*** Opening Supplied material ***

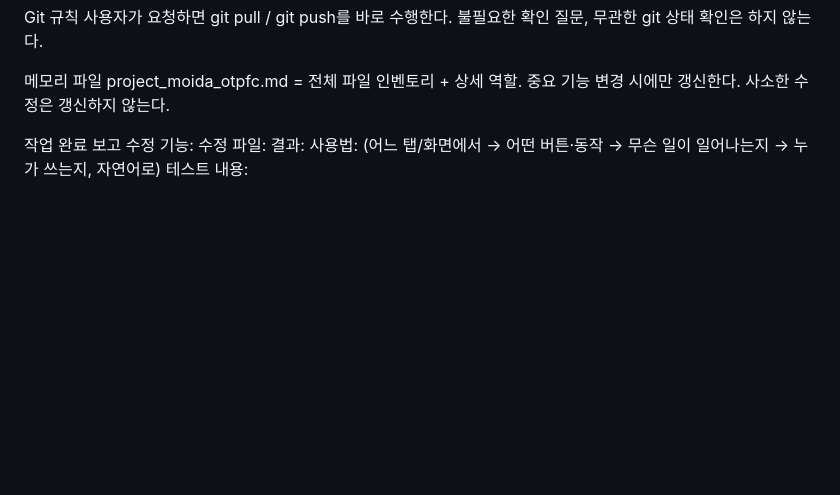
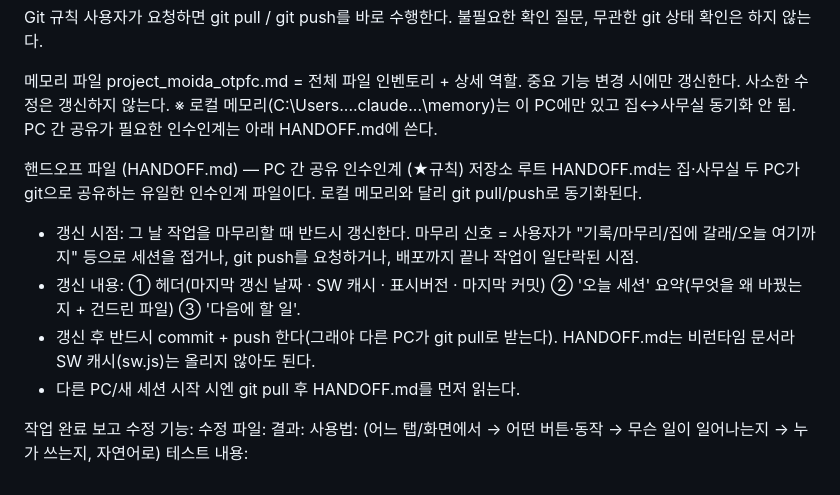
Before and after one commit to team-moida/team-moida.github.io, a Markdown page: CLAUDE.md, the part around the change. Drawn GitHub-style; blank space fills up the shorter version.

Commit message:
docs(rule): 그 날 작업 마무리 시 HANDOFF.md 갱신+push 규칙 추가
- 로컬 메모리는 PC 간 동기화 안 됨 → PC 공유 인수인계는 HANDOFF.md로
- 마무리 신호/배포 일단락 시 헤더·오늘세션·다음할일 갱신 후 commit+push

Co-Authored-By: Claude Opus 4.8 <noreply@anthropic.com>

```diff
--- a/CLAUDE.md
+++ b/CLAUDE.md
@@ -266,6 +266,14 @@ Git 규칙
 메모리 파일
 project_moida_otpfc.md = 전체 파일 인벤토리 + 상세 역할.
 중요 기능 변경 시에만 갱신한다. 사소한 수정은 갱신하지 않는다.
+※ 로컬 메모리(C:\Users\...\.claude\...\memory\)는 이 PC에만 있고 집↔사무실 동기화 안 됨. PC 간 공유가 필요한 인수인계는 아래 HANDOFF.md에 쓴다.
+
+핸드오프 파일 (HANDOFF.md) — PC 간 공유 인수인계 (★규칙)
+저장소 루트 HANDOFF.md는 집·사무실 두 PC가 git으로 공유하는 유일한 인수인계 파일이다. 로컬 메모리와 달리 git pull/push로 동기화된다.
+- 갱신 시점: 그 날 작업을 마무리할 때 반드시 갱신한다. 마무리 신호 = 사용자가 "기록/마무리/집에 갈래/오늘 여기까지" 등으로 세션을 접거나, git push를 요청하거나, 배포까지 끝나 작업이 일단락된 시점.
+- 갱신 내용: ① 헤더(마지막 갱신 날짜 · SW 캐시 · 표시버전 · 마지막 커밋) ② '오늘 세션' 요약(무엇을 왜 바꿨는지 + 건드린 파일) ③ '다음에 할 일'.
+- 갱신 후 반드시 commit + push 한다(그래야 다른 PC가 git pull로 받는다). HANDOFF.md는 비런타임 문서라 SW 캐시(sw.js)는 올리지 않아도 된다.
+- 다른 PC/새 세션 시작 시엔 git pull 후 HANDOFF.md를 먼저 읽는다.
 
 작업 완료 보고
 수정 기능:
```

*** Closing Supplied material ***

• What you should do: Would you show each line of the listing above that has the string "인수인계는"?

• Solution to the problem:
- 로컬 메모리는 PC 간 동기화 안 됨 → PC 공유 인수인계는 HANDOFF.md로
+※ 로컬 메모리(C:\Users\...\.claude\...\memory\)는 이 PC에만 있고 집↔사무실 동기화 안 됨. PC 간 공유가 필요한 인수인계는 아래 HANDOFF.md에 쓴다.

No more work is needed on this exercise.